We invite readers around the world to rediscover your city and share your journey with us — in a photograph.

A new chalk mural of U.S. Supreme Court nominee Ketanji Brown Jackson in the Eastern Market area of Capitol Hill in Washington, D.C. Rediscover what’s popped up in your city during the pandemic. 

A new chalk mural of U.S. Supreme Court nominee Ketanji Brown Jackson in the Eastern Market area of Capitol Hill in Washington, D.C. Rediscover what’s popped up in your city during the pandemic. 

Mural artist: Chalk Riot. Photographer: Al Drago//Bloomberg.

The last two years of the pandemic have limited commuting and traveling, shrinking the boundaries of our physical worlds. As a result, some people may have lost their “sense of place,” or relationship to their cities, as streets emptied out and routines were uprooted. But the recent easing of Covid cases in some parts of the globe — however temporary or permanent — presents an opportunity for urban dwellers to reconnect with their communities, or to explore new ones.
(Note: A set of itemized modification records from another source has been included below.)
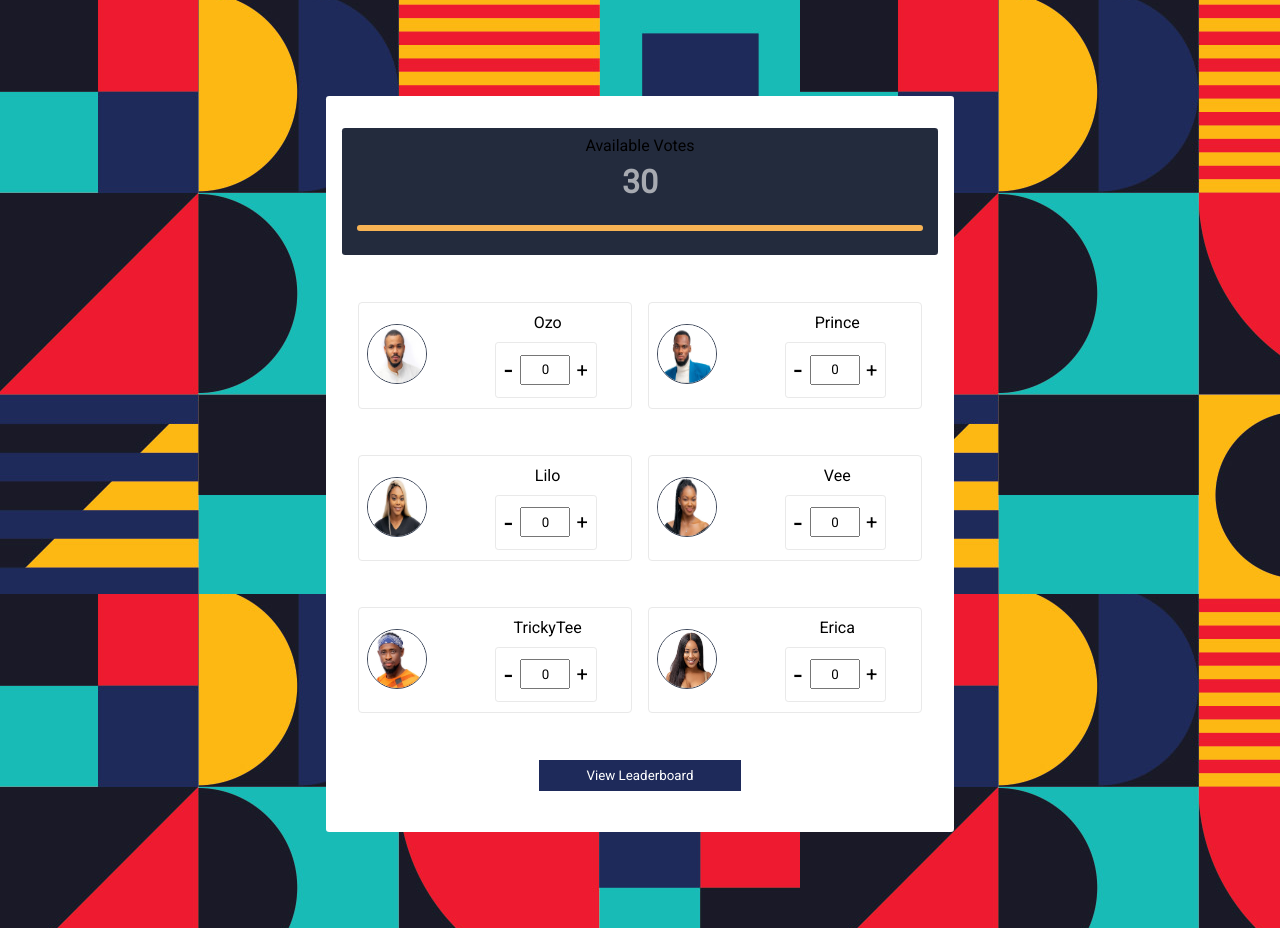
Repository: Eredun/bbn-voting
Page: index.html
An editor plug-in stored every save of this project. The page is shown before and after the next save, followed by the edit.
The browser window is 1280 px wide. The pictures show the whole page.

Above is the page before, as saved 2020-08-22 14:43:49.

After the next save:
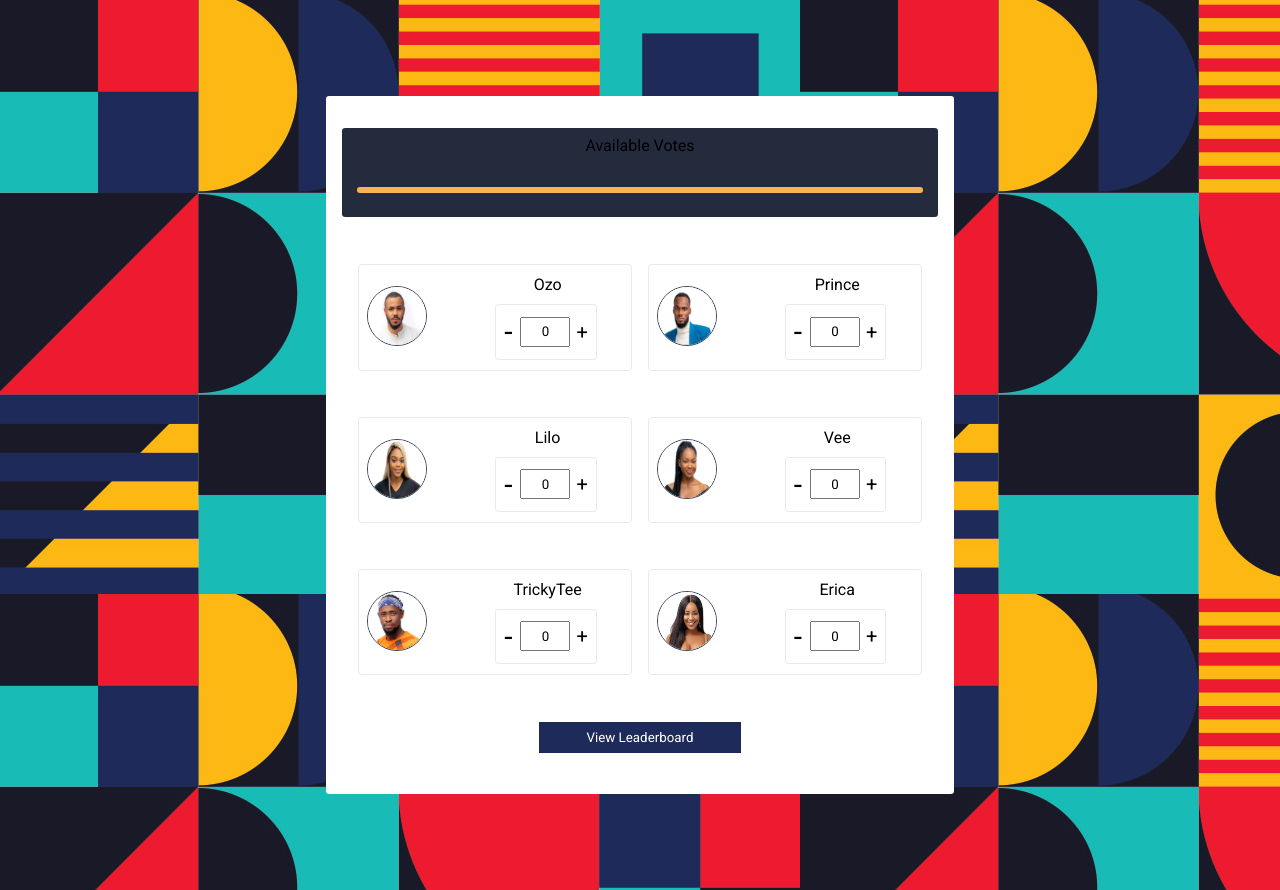
Console error: SyntaxError: Invalid or unexpected token
Saved 40 min 36 s later.
--- a/app.js
+++ b/app.js
@@ -125,7 +125,19 @@
     newContestants.forEach(housemates => {
       userInfo= document.createElement('div');
       userInfo.classList.add('user-info');
-      use
+      userInfo.innerHTML = '<div class="user-info">
+      <div class="user">
+        <div class="user-img">
+          <img src="" alt="" />
+        </div>
+        <div class="user-text">
+          <p class="username"></p>
+          <div class="marks">
+            <span></span>
+          </div>
+        </div>
+      </div>
+      </div>'
     })
   } else {
     span.classList.remove('error');
@@ -141,18 +153,19 @@
 // <div class="card">
 //   <h2>Leaderboard</h2>
 
-//   <div class="user-info">
-//     <div class="user">
-//       <div class="user-img">
-//         <img src="" alt="" />
-//       </div>
-//       <div class="user-text">
-//         <p class="username"></p>
-//         <div class="marks">
-//           <span></span>
-//         </div>
-//       </div>
-//     </div>
+  <div class="user-info">
+    <div class="user">
+      <div class="user-img">
+        <img src="" alt="" />
+      </div>
+      <div class="user-text">
+        <p class="username"></p>
+        <div class="marks">
+          <span></span>
+        </div>
+      </div>
+    </div>
+    </div>
 
 
 

After the 2 saves that followed:
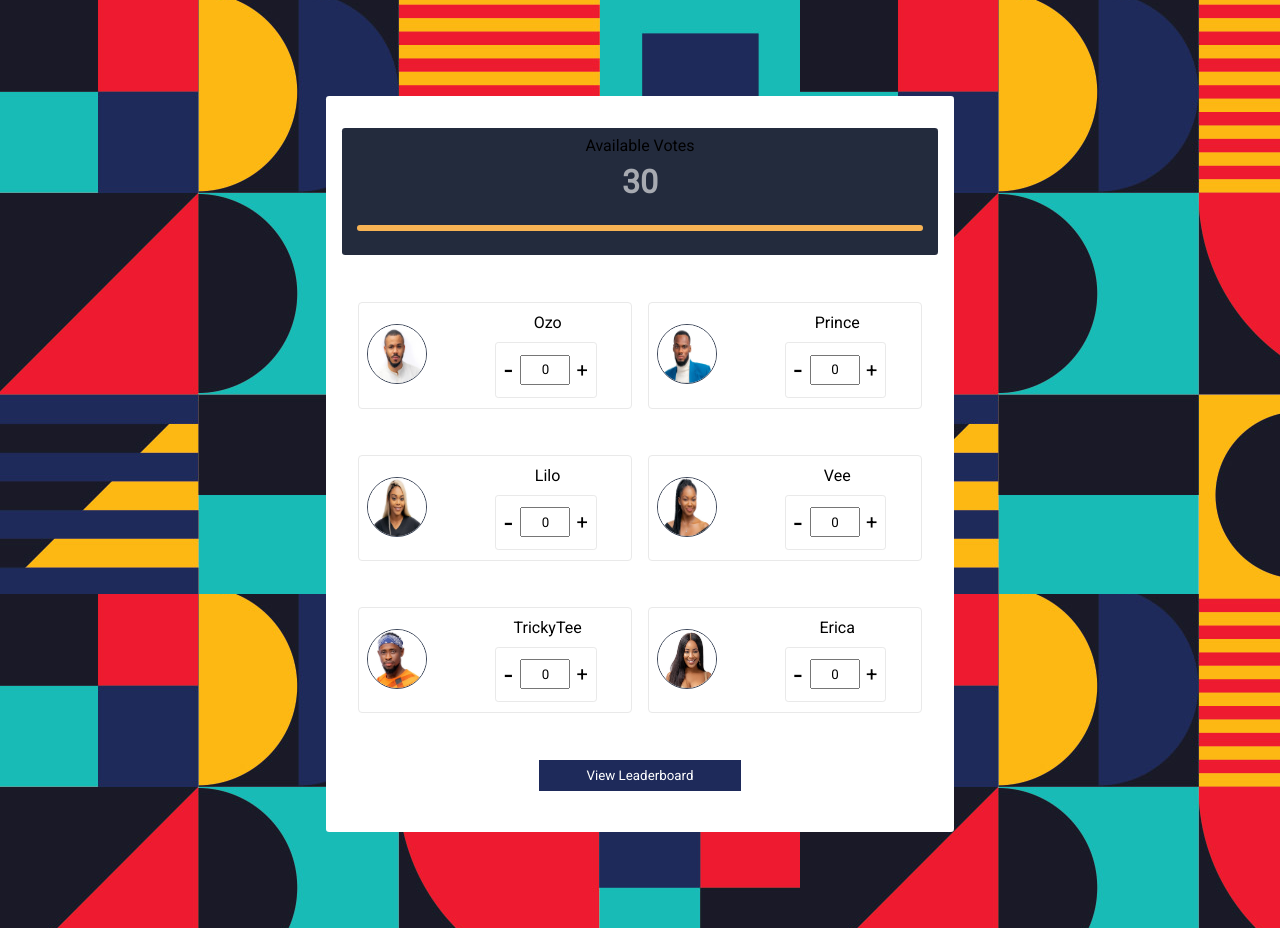
The error is gone.
The 2 saves are shown as one change because 1 left the picture as it was.
The last was saved 9 min 57 s later.
--- a/app.js
+++ b/app.js
@@ -125,7 +125,7 @@
     newContestants.forEach(housemates => {
       userInfo= document.createElement('div');
       userInfo.classList.add('user-info');
-      userInfo.innerHTML = '<div class="user-info">
+      userInfo.innerHTML = `<div class="user-info">
       <div class="user">
         <div class="user-img">
           <img src="" alt="" />
@@ -137,7 +137,8 @@
           </div>
         </div>
       </div>
-      </div>'
+     </div>
+  `
     })
   } else {
     span.classList.remove('error');
@@ -153,19 +154,19 @@
 // <div class="card">
 //   <h2>Leaderboard</h2>
 
-  <div class="user-info">
-    <div class="user">
-      <div class="user-img">
-        <img src="" alt="" />
-      </div>
-      <div class="user-text">
-        <p class="username"></p>
-        <div class="marks">
-          <span></span>
-        </div>
-      </div>
-    </div>
-    </div>
+  // <div class="user-info">
+  //   <div class="user">
+  //     <div class="user-img">
+  //       <img src="" alt="" />
+  //     </div>
+  //     <div class="user-text">
+  //       <p class="username"></p>
+  //       <div class="marks">
+  //         <span></span>
+  //       </div>
+  //     </div>
+  //   </div>
+  //  </div>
In some places, the pandemic has reshaped entire neighborhoods and urban centers. In others, little may have changed, but our movements have shifted. We may be noticing new additions, or things we overlooked in the past — a mural or a new path, an interesting building, or a previously quiet corner now teeming with buskers and pedestrians. For frontline workers, life in public transformed with different rhythms and routes. For others who’ve stayed closer to home with remote work, venturing out may come with eye-opening surprises.